TASK INSTRUCTIONS: Give the entries back exactly, dropping each image.

EXERCISE INPUTS:
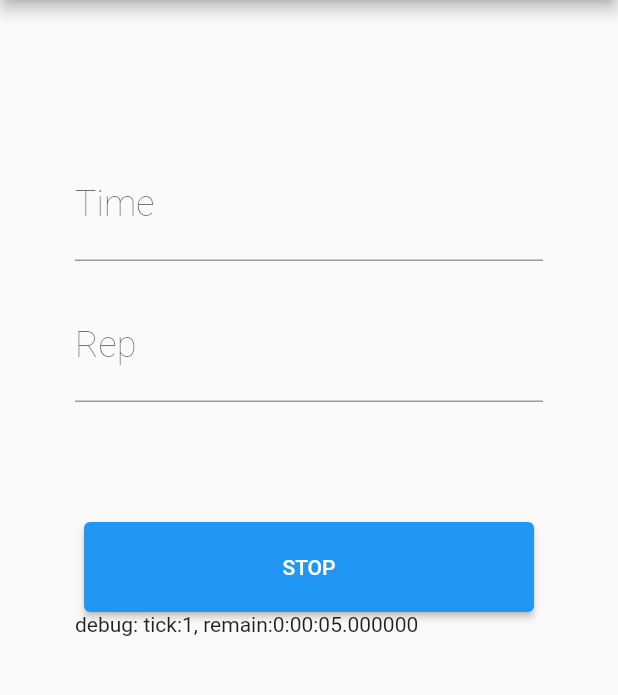
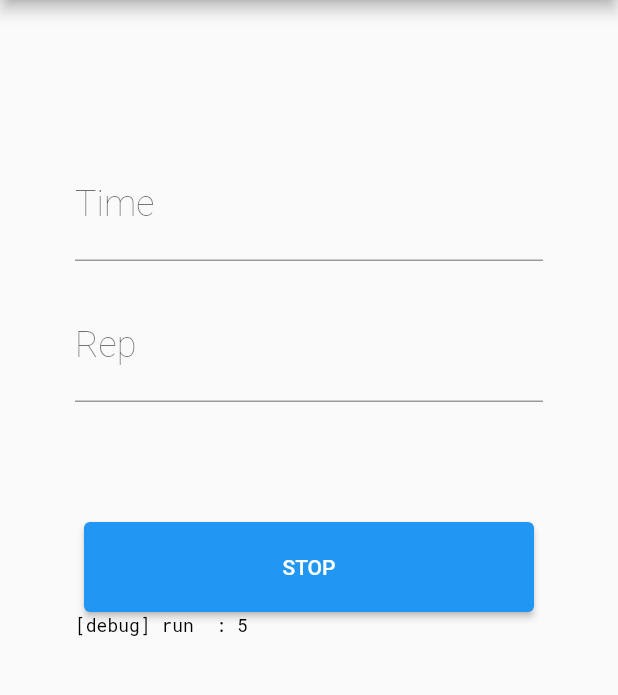
Before and after one commit to kappa-lab/interval_timer_flutter, a Flutter app: the screen it shows after launch, after a tap on "START", on a phone screen of 412 x 824 dp, the part 84-779 px from its top. Run offline on Flutter 3.47's test engine with Material 2 defaults, Android fonts, the light colour scheme and no system bars; our stand-ins replace wakelock.

Commit message:
custom font

```diff
--- a/lib/main.dart
+++ b/lib/main.dart
@@ -86,7 +86,13 @@ class _MyHomePageState extends State<MyHomePage> {
                             key: null,
                             onPressed: onStartPressed,
                             child: Text(running ? "STOP" : "START")))),
-                Text("debug: $debugMsg"),
+                Text(
+                  "[debug] $debugMsg",
+                  style: const TextStyle(
+                      fontSize: 12.0,
+                      color: Color(0xFF000000),
+                      fontFamily: "RobotoMono"),
+                ),
               ]),
           padding: const EdgeInsets.fromLTRB(50.0, 100.0, 50.0, 100.0),
           alignment: Alignment.center,
@@ -102,6 +108,7 @@ class _MyHomePageState extends State<MyHomePage> {
         data = data;
         timer = WorkOutTimer(data.time, onComplete, onTick);
         timer.start();
+        debugMsg = "start: ${data.time.inSeconds}";
       } else {
         timer.stop();
       }
@@ -110,13 +117,15 @@ class _MyHomePageState extends State<MyHomePage> {
 
   void onComplete() {
     setState(() {
-      debugMsg = debugMsg + "---> comp";
+      debugMsg = "comp : 0 ";
+      running = false;
     });
   }
 
   void onTick(Timer timer, Duration remain) {
     setState(() {
-      debugMsg = "tick:${timer.tick}, remain:$remain";
+      int r = (remain.inMilliseconds / 1000.0).round();
+      debugMsg = "run  : ${Duration(seconds: r).inSeconds}";
     });
   }
 }
--- a/lib/workout.dart
+++ b/lib/workout.dart
@@ -16,6 +16,7 @@ class WorkOutTimer {
   final Duration _tickInterval = const Duration(seconds: 1);
   Timer? timer;
   Timer? ticker;
+  Stopwatch stopwatch = Stopwatch();
   void Function() onComplete;
   void Function(Timer timer, Duration remain) onTick;
 
@@ -24,20 +25,24 @@ class WorkOutTimer {
   void start() {
     timer = Timer(_duration, _onComplete);
     ticker = Timer.periodic(_tickInterval, _onTick);
+    stopwatch
+      ..reset()
+      ..start();
   }
 
   void stop() {
     timer?.cancel();
     ticker?.cancel();
+    stopwatch.stop();
   }
 
   void _onComplete() {
     onComplete.call();
     ticker?.cancel();
+    stopwatch.stop();
   }
 
   void _onTick(Timer timer) {
-    final Duration remain = Duration(seconds: _duration.inSeconds);
-    onTick.call(timer, remain);
+    onTick.call(timer, _duration - stopwatch.elapsed);
   }
 }
```
Also changed, not shown: pubspec.yaml (+8 -0 lines), fonts/RobotoMono-Bold.ttf (added), fonts/RobotoMono-Italic.ttf (added), fonts/RobotoMono-Regular.ttf (added).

ANSWER SECTION:
Before and after one commit to kappa-lab/interval_timer_flutter, a Flutter app: the screen it shows after launch, after a tap on "START", on a phone screen of 412 x 824 dp, the part 84-779 px from its top. Run offline on Flutter 3.47's test engine with Material 2 defaults, Android fonts, the light colour scheme and no system bars; our stand-ins replace wakelock.

Commit message:
custom font

```diff
--- a/lib/main.dart
+++ b/lib/main.dart
@@ -86,7 +86,13 @@ class _MyHomePageState extends State<MyHomePage> {
                             key: null,
                             onPressed: onStartPressed,
                             child: Text(running ? "STOP" : "START")))),
-                Text("debug: $debugMsg"),
+                Text(
+                  "[debug] $debugMsg",
+                  style: const TextStyle(
+                      fontSize: 12.0,
+                      color: Color(0xFF000000),
+                      fontFamily: "RobotoMono"),
+                ),
               ]),
           padding: const EdgeInsets.fromLTRB(50.0, 100.0, 50.0, 100.0),
           alignment: Alignment.center,
@@ -102,6 +108,7 @@ class _MyHomePageState extends State<MyHomePage> {
         data = data;
         timer = WorkOutTimer(data.time, onComplete, onTick);
         timer.start();
+        debugMsg = "start: ${data.time.inSeconds}";
       } else {
         timer.stop();
       }
@@ -110,13 +117,15 @@ class _MyHomePageState extends State<MyHomePage> {
 
   void onComplete() {
     setState(() {
-      debugMsg = debugMsg + "---> comp";
+      debugMsg = "comp : 0 ";
+      running = false;
     });
   }
 
   void onTick(Timer timer, Duration remain) {
     setState(() {
-      debugMsg = "tick:${timer.tick}, remain:$remain";
+      int r = (remain.inMilliseconds / 1000.0).round();
+      debugMsg = "run  : ${Duration(seconds: r).inSeconds}";
     });
   }
 }
--- a/lib/workout.dart
+++ b/lib/workout.dart
@@ -16,6 +16,7 @@ class WorkOutTimer {
   final Duration _tickInterval = const Duration(seconds: 1);
   Timer? timer;
   Timer? ticker;
+  Stopwatch stopwatch = Stopwatch();
   void Function() onComplete;
   void Function(Timer timer, Duration remain) onTick;
 
@@ -24,20 +25,24 @@ class WorkOutTimer {
   void start() {
     timer = Timer(_duration, _onComplete);
     ticker = Timer.periodic(_tickInterval, _onTick);
+    stopwatch
+      ..reset()
+      ..start();
   }
 
   void stop() {
     timer?.cancel();
     ticker?.cancel();
+    stopwatch.stop();
   }
 
   void _onComplete() {
     onComplete.call();
     ticker?.cancel();
+    stopwatch.stop();
   }
 
   void _onTick(Timer timer) {
-    final Duration remain = Duration(seconds: _duration.inSeconds);
-    onTick.call(timer, remain);
+    onTick.call(timer, _duration - stopwatch.elapsed);
   }
 }
```
Also changed, not shown: pubspec.yaml (+8 -0 lines), fonts/RobotoMono-Bold.ttf (added), fonts/RobotoMono-Italic.ttf (added), fonts/RobotoMono-Regular.ttf (added).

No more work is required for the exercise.